*WHAT YOU ARE ASKED TO DO:* Which lines hold the word "shares"? Copy each of them from the material.
_ _ _ _ _ _ _
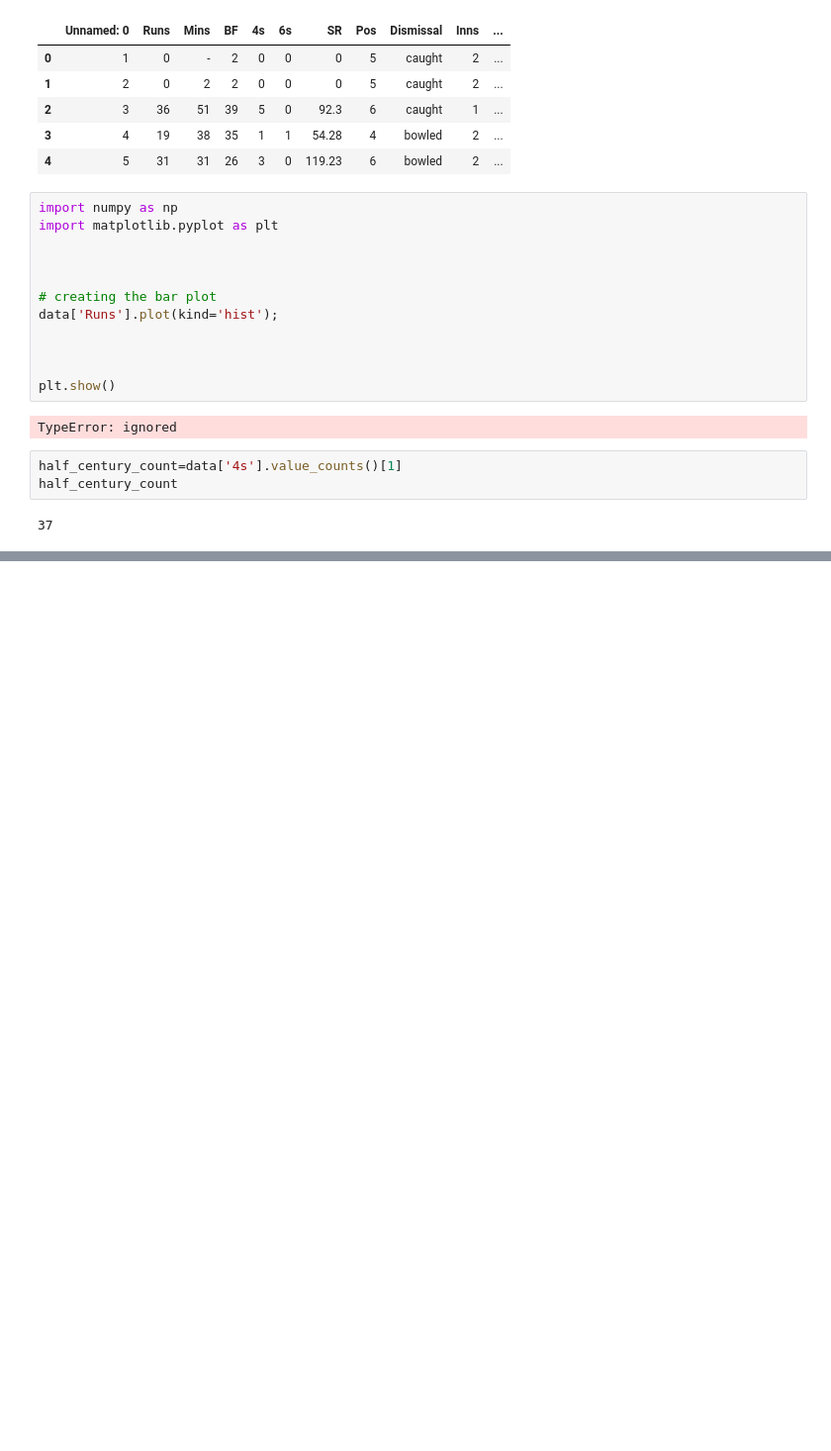
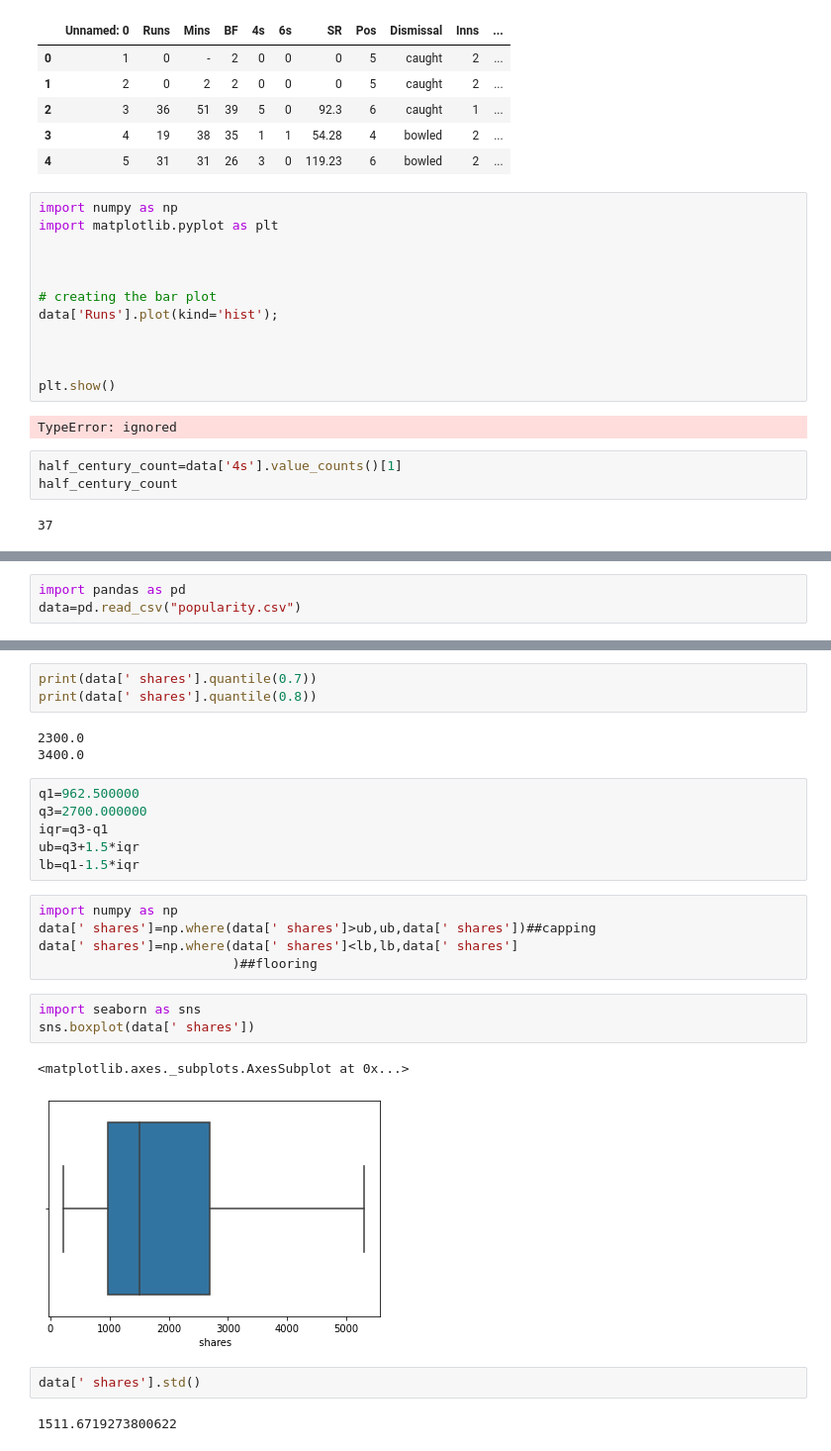
Before and after one commit to kavithachitriki/UPGRAD_PRACTICE, a Jupyter notebook: upgrad_Univariate.ipynb, the cells around one changed output, grey strips where cells are left out. Shown at 99% size. Drawn from its saved outputs; the diff is of its cells as text; blank space fills up the shorter version.

```diff
--- a/upgrad_Univariate.ipynb
+++ b/upgrad_Univariate.ipynb
@@ -53,3 +53,6 @@ fig = px.histogram(data, x="4s",marginal='box',title='Run Bucket')
 fig.show()
 # %% [output]
 [interactive output not drawn]
+# %%
+import pandas as pd
+data=pd.read_csv("popularity.csv")
@@ -55,0 +119,27 @@ fig.show()
+# %%
+print(data[' shares'].quantile(0.7))
+print(data[' shares'].quantile(0.8))
+# %% [output]
+2300.0
+3400.0
+# %%
+q1=962.500000
+q3=2700.000000
+iqr=q3-q1
+ub=q3+1.5*iqr
+lb=q1-1.5*iqr
+# %%
+import numpy as np
+data[' shares']=np.where(data[' shares']>ub,ub,data[' shares'])##capping
+data[' shares']=np.where(data[' shares']<lb,lb,data[' shares']
+                         )##flooring
+# %%
+import seaborn as sns
+sns.boxplot(data[' shares'])
+# %% [output]
+<matplotlib.axes._subplots.AxesSubplot at 0x...>
+[figure, added]
+# %%
+data[' shares'].std()
+# %% [output]
+1511.6719273800622
```
Also changed, not shown: parts of 6 cells of this notebook.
_ _ _ _ _ _ _
*WRITTEN RESPONSE:*
+print(data[' shares'].quantile(0.7))
+print(data[' shares'].quantile(0.8))
+data[' shares']=np.where(data[' shares']>ub,ub,data[' shares'])##capping
+data[' shares']=np.where(data[' shares']<lb,lb,data[' shares']
+sns.boxplot(data[' shares'])
+data[' shares'].std()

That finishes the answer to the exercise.